The world's nights are getting brighter. That's bad news for all sorts of creatures. That includes humans.
A German-led team reported last Wednesday that light pollution is threatening darkness almost everywhere. Satellite observations during five Octobers show Earth's artificially lit outdoor area grew by 2 percent a year from 2012 to 2016. So did nighttime brightness.
Light pollution is actually worse than that. That's according to the researchers. Their measurements coincide with a change in outdoor light. The switch is to energy-efficient and cost-saving light-emitting diodes. These are known as LEDs. The imaging sensor on the polar-orbiting weather satellite can't detect the LED-generated color blue. That's why some light is missed.
The observations, for example, indicate stable levels of night light in some places. This includes the United States. It includes the Netherlands. It includes Spain. And it includes Italy. But light pollution is almost certainly on the rise in those countries given this elusive blue light. That's according to Christopher Kyba. He is part of the GFZ German Research Center for Geosciences. He is also the lead author of the study published in Science Advances.
Also on the rise is the spread of light into the hinterlands and overall increased use. The findings shatter the long-held notion. The belief was that more energy efficient lighting would decrease usage on the global - or at least a national - scale.
"Honestly, I had thought and assumed and hoped that with LEDs we were turning the corner. There's also a lot more awareness of light pollution." That's what he told reporters by phone from Potsdam. "It is quite disappointing."
The biological impact from surging artificial light is also significant. That's according to the researchers.
People's sleep can be marred. This can affect their health. The migration and reproduction of birds can be disrupted. It also disrupted fish. It disrupted amphibians. It disrupted insects. And it disrupted bats. Plants can have abnormally extended growing periods. And forget about seeing stars or the Milky Way. That's if the trend continues.
About the only places with dramatic declines in night light were in areas of conflict like Syria and Yemen, the researchers found. Australia also reported a noticeable drop. But that's because wildfires were raging early in the study. Researchers were unable to filter out the bright burning light.
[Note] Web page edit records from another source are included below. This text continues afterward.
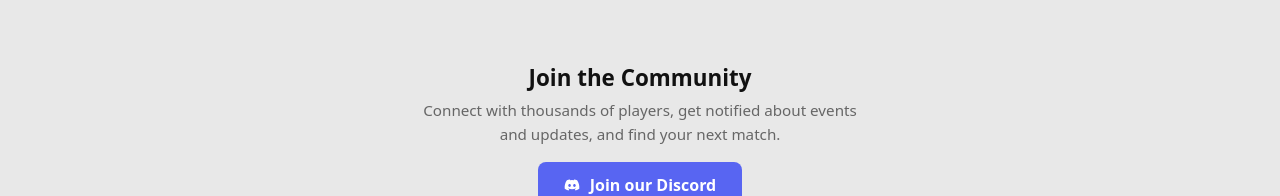
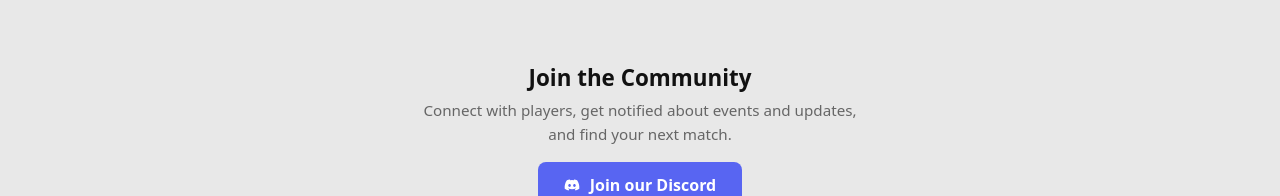
Before and after one commit to evan-tome/Minezone-Web, a React (Vite) app in the folder frontend/: page / in a window 1280 px wide. Shown: the part 2265-2461 px from the top of the page. Built offline with nearby package versions, Linux system fonts and the light colour scheme; no server answers.

Commit message:
Fixed typo in discord description

```diff
--- a/frontend/src/pages/Home/home.jsx
+++ b/frontend/src/pages/Home/home.jsx
@@ -107,7 +107,7 @@ export function Home() {
                 <div className="community-cta">
                     <div className="cta-text">
                         <h3>Join the Community</h3>
-                        <p>Connect with thousands of players, get notified about events and updates, and find your next match.</p>
+                        <p>Connect with players, get notified about events and updates, and find your next match.</p>
                     </div>
                     <a
                         href="https://discord.com/invite/3J32tT9Zhp"
```
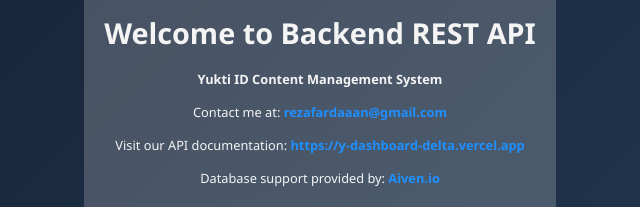
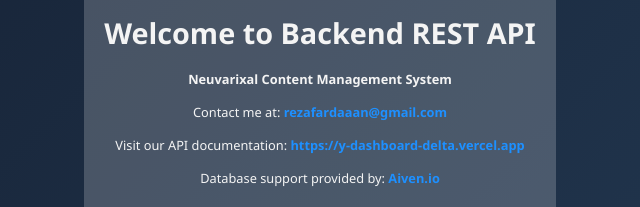
Before and after one commit to rezafardan/y-backend, a website: page src/views/index.html in a window 1280 px wide. Shown: the part 313-520 px from the top of the page, 320-960 px from the left. Drawn offline with Linux system fonts and the light colour scheme.

Commit message:
Update backend landing page branding to Neuvarixal

```diff
--- a/src/views/index.html
+++ b/src/views/index.html
@@ -3,7 +3,7 @@
   <head>
     <meta charset="UTF-8" />
     <meta name="viewport" content="width=device-width, initial-scale=1.0" />
-    <title>Backend REST API - Yukti ID</title>
+    <title>Backend REST API - Neuvarixal</title>
     <style>
       body {
         font-family: "Segoe UI", Tahoma, Geneva, Verdana, sans-serif;
@@ -60,7 +60,7 @@
     <div class="container">
       <div class="icon">⚙️</div>
       <h1>Welcome to Backend REST API</h1>
-      <p><strong>Yukti ID Content Management System</strong></p>
+      <p><strong>Neuvarixal Content Management System</strong></p>
       <p>
         Contact me at:
         <a href="mailto:rezafardaaan@gmail.com">rezafardaaan@gmail.com</a>
```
For the most part, three places saw a surge in artificial night lighting. Those included Asia. It included Africa. And it included South America.
More and more places are installing outdoor lighting. That is due to its low cost and the overall growth in communities' wealth, the scientists noted. Urban sprawl is also moving towns farther out. The outskirts of major cities in developing nations are brightening quite rapidly.
Other especially bright hot spots: sprawling greenhouses in the Netherlands and elsewhere.
Photos taken by astronauts aboard the International Space Station also illuminate the growing problem.
Franz Holker is a co-author of the study. He says things are at the critical point. He is with the Leibniz Institute of Freshwater Ecology and Inland Fisheries. It is in Berlin.
"Many people are using light at night without really thinking about the cost," Holker said. Not just the economic cost, "but also the cost that you have to pay from an ecological, environmental perspective."
Kyba and his colleagues recommend avoiding glaring lamps whenever possible. They recommend choosing amber over so-called white LEDs. They also recommend using more efficient ways to illuminate places like parking lots or city streets. For example, dim, closely spaced lights tend to provide better visibility than bright lights that are more spread out.
The International Dark-Sky Association has been highlighting the hazards of artificial night light for decades. It is based in Tucson, Arizona.
"We hope that the results further sound the alarm about the many unintended consequences of the unchecked use of artificial light at night." That's according to Director J. Scott Feierabend.
An instrument on the 2011-launched U.S. weather satellite, Suomi, provided the observations for this study. A second such instrument was launched on a new satellite. It is known as the Visible Infrared Imaging Radiometer Suite, or VIIRS. It was launched by NASA and the National Oceanic and Atmospheric Administration. This latest VIIRS will join the continuing night light study.